This historic building is located within the Killerton Estate. The mill was originally built in the 18th century to process wheat and oats and operated continuously until 1941. After it ceased production, the mill fell into disrepair and was eventually acquired by the National Trust, which restored it and opened it to the public as a museum and exhibition space.
Today, visitors to Clyston Mill can learn about the history of the mill and the traditional techniques used to grind grain into flour. The mill features a working waterwheel, which is powered by a nearby stream, and a series of grinding stones and other machinery used in the milling process.
Cricklepit Mill was originally built in the 12th century and was used for various purposes throughout its history, including as a flour mill, a paper mill, and a fulling mill for processing wool.
The mill was acquired by the Devon Wildlife Trust in the 1990s and was extensively restored, to preserve its historical and cultural significance. Today, Cricklepit Mill is open to the public as a museum and exhibition space, where visitors gain a fascinating insight into the history of the mill and the role it played in the local economy.
The mill features a fully working waterwheel, which is powered by the nearby stream, as well as a range of machinery and equipment used in the milling process. Some displays and exhibits provide insights into the daily lives of the people who worked at the mill and the history of the area.
In addition to the mill itself, visitors can explore the surrounding grounds, which include a wildlife garden and a beautiful, calming nature reserve.
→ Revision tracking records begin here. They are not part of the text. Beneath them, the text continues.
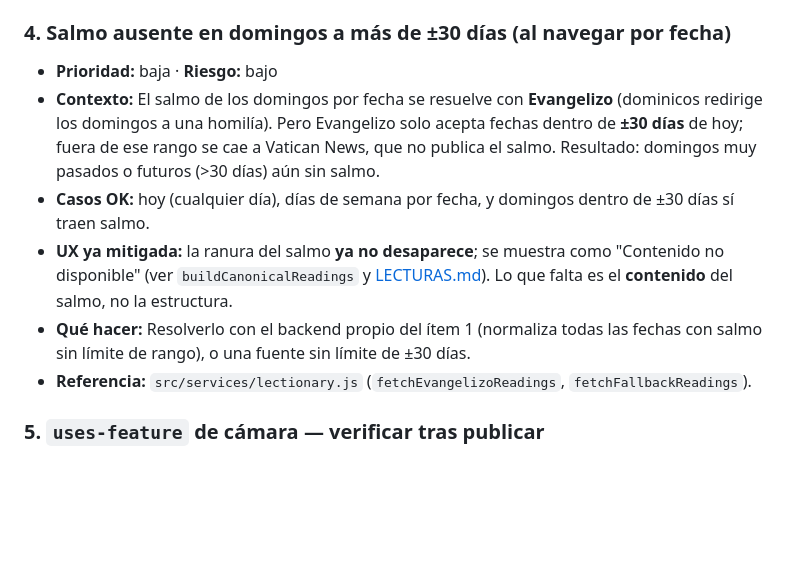
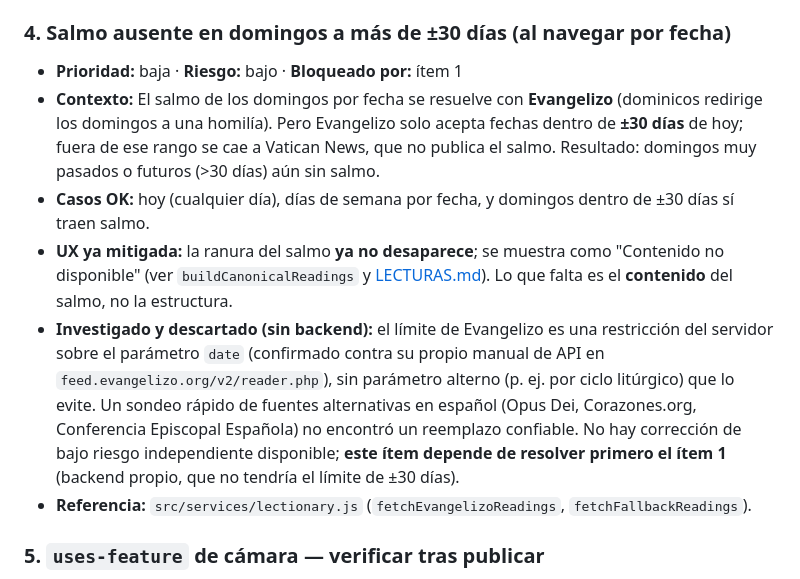
Before and after one commit to ronaldnino/tau-liturgico, a Markdown page: docs/PENDIENTES.md, the part around the change. GitHub-like rendering; blank space fills up the shorter version.

Commit message:
docs: marcar ítem 4 (salmo en domingos lejanos) como bloqueado por el ítem 1
Se confirmó que el límite de ±30 días de Evangelizo es una restricción de
servidor sin parámetro alterno para evitarla, y un sondeo de fuentes en
español (Opus Dei, Corazones.org, Conferencia Episcopal) no dio un
reemplazo confiable. No hay corrección de bajo riesgo independiente:
depende de resolver primero el backend propio del ítem 1.

Co-Authored-By: Claude Sonnet 5 <noreply@anthropic.com>
Claude-Session: https://claude.ai/code/session_017Hax9dgfiw5KLWSUff6CxP

```diff
--- a/docs/PENDIENTES.md
+++ b/docs/PENDIENTES.md
@@ -50,7 +50,7 @@ queremos olvidar. Cada ítem indica **contexto**, **qué hacer**, **prioridad**
   quedarse o documentarse con `eslint-disable` puntual.
 
 ### 4. Salmo ausente en domingos a más de ±30 días (al navegar por fecha)
-- **Prioridad:** baja · **Riesgo:** bajo
+- **Prioridad:** baja · **Riesgo:** bajo · **Bloqueado por:** ítem 1
 - **Contexto:** El salmo de los domingos por fecha se resuelve con **Evangelizo**
   (dominicos redirige los domingos a una homilía). Pero Evangelizo solo acepta
   fechas dentro de **±30 días** de hoy; fuera de ese rango se cae a Vatican News,
@@ -61,8 +61,14 @@ queremos olvidar. Cada ítem indica **contexto**, **qué hacer**, **prioridad**
 - **UX ya mitigada:** la ranura del salmo **ya no desaparece**; se muestra como
   "Contenido no disponible" (ver `buildCanonicalReadings` y [LECTURAS.md](LECTURAS.md)).
   Lo que falta es el **contenido** del salmo, no la estructura.
-- **Qué hacer:** Resolverlo con el backend propio del ítem 1 (normaliza todas las
-  fechas con salmo sin límite de rango), o una fuente sin límite de ±30 días.
+- **Investigado y descartado (sin backend):** el límite de Evangelizo es una
+  restricción del servidor sobre el parámetro `date` (confirmado contra su propio
+  manual de API en `feed.evangelizo.org/v2/reader.php`), sin parámetro alterno
+  (p. ej. por ciclo litúrgico) que lo evite. Un sondeo rápido de fuentes
+  alternativas en español (Opus Dei, Corazones.org, Conferencia Episcopal
+  Española) no encontró un reemplazo confiable. No hay corrección de bajo riesgo
+  independiente disponible; **este ítem depende de resolver primero el ítem 1**
+  (backend propio, que no tendría el límite de ±30 días).
 - **Referencia:** `src/services/lectionary.js` (`fetchEvangelizoReadings`,
   `fetchFallbackReadings`).
 
```
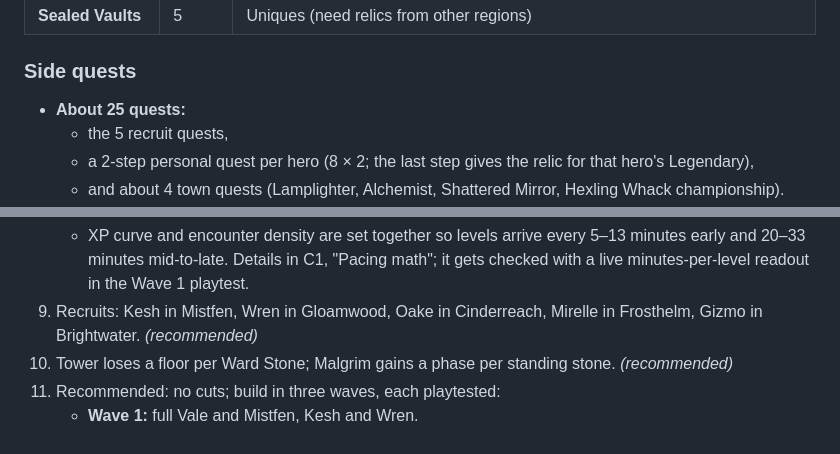
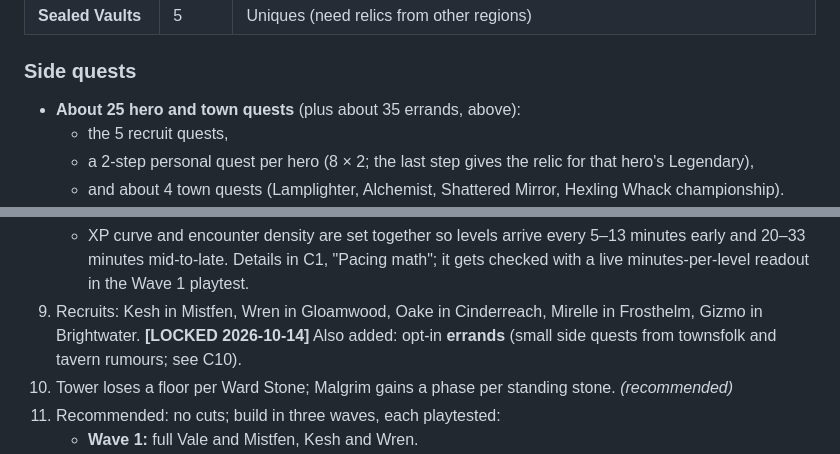
Before and after one commit to maxwellimpact/the-ninth-tower, a Markdown page: DESIGN.md, 2 parts joined by grey strips. GitHub-like rendering.

```diff
--- a/DESIGN.md
+++ b/DESIGN.md
@@ -1165,7 +1202,7 @@ Every lieutenant tests its region's relic. Phases trigger at HP thresholds.
 | **Sealed Vaults** | 5 | Uniques (need relics from other regions) |
 
 ### Side quests
-- **About 25 quests:**
+- **About 25 hero and town quests** (plus about 35 errands, above):
   - the 5 recruit quests,
   - a 2-step personal quest per hero (8 × 2; the last step gives the relic for that hero's Legendary),
   - and about 4 town quests (Lamplighter, Alchemist, Shattered Mirror, Hexling Whack championship).
@@ -1233,7 +1270,7 @@ Game speed 0.72 locked; gear looks approved; Golem fair; ultimates distinct; com
 7. Refine to +10 over three Blacksmith ranks; never fails. Re-forge (late game) can re-roll a Rare's trait or its bonus stat. **[LOCKED 2026-10-14]**
 8. **Level cap 35**; the story ends around level 28, and the post-game takes you to 35. **[LOCKED 2026-10-14]**
    - XP curve and encounter density are set together so levels arrive every 5–13 minutes early and 20–33 minutes mid-to-late. Details in C1, "Pacing math"; it gets checked with a live minutes-per-level readout in the Wave 1 playtest.
-9. Recruits: Kesh in Mistfen, Wren in Gloamwood, Oake in Cinderreach, Mirelle in Frosthelm, Gizmo in Brightwater. *(recommended)*
+9. Recruits: Kesh in Mistfen, Wren in Gloamwood, Oake in Cinderreach, Mirelle in Frosthelm, Gizmo in Brightwater. **[LOCKED 2026-10-14]** Also added: opt-in **errands** (small side quests from townsfolk and tavern rumours; see C10).
 10. Tower loses a floor per Ward Stone; Malgrim gains a phase per standing stone. *(recommended)*
 11. Recommended: no cuts; build in three waves, each playtested:
     - **Wave 1:** full Vale and Mistfen, Kesh and Wren.
```
Also changed, not shown: other parts of DESIGN.md (+37 -0 lines).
The mill is also used as a community space, hosting a range of events and activities throughout the year, including workshops, exhibitions, and festivals.
Finch Foundry is a historic industrial heritage site located in the town of Sticklepath, near Okehampton. This particular site dates back to the 18th century and was originally used as a working foundry, producing agricultural tools and household items such as shovels, spades, and forks.
Like many other historical buildings, Finch Foundry fell into disrepair. The foundry was acquired by the National Trust in 1991 and was extensively restored and opened to the public as a museum and visitor attraction. Today, visitors can explore the foundry and learn about the history of the site, as well as the traditional techniques used in metalworking.
Visitors can see a range of machinery and equipment used in the foundry, including a working waterwheel, hammers, anvils, and furnaces. Plus there are demonstrations of the forging and finishing processes, giving visitors a unique insight into the skills and techniques used and passed down from generation to generation.
In addition to the foundry itself, visitors can explore the surrounding grounds, which include a garden, orchard, and nature trail. There is also a gift shop and a tea room, serving locally sourced food and drink.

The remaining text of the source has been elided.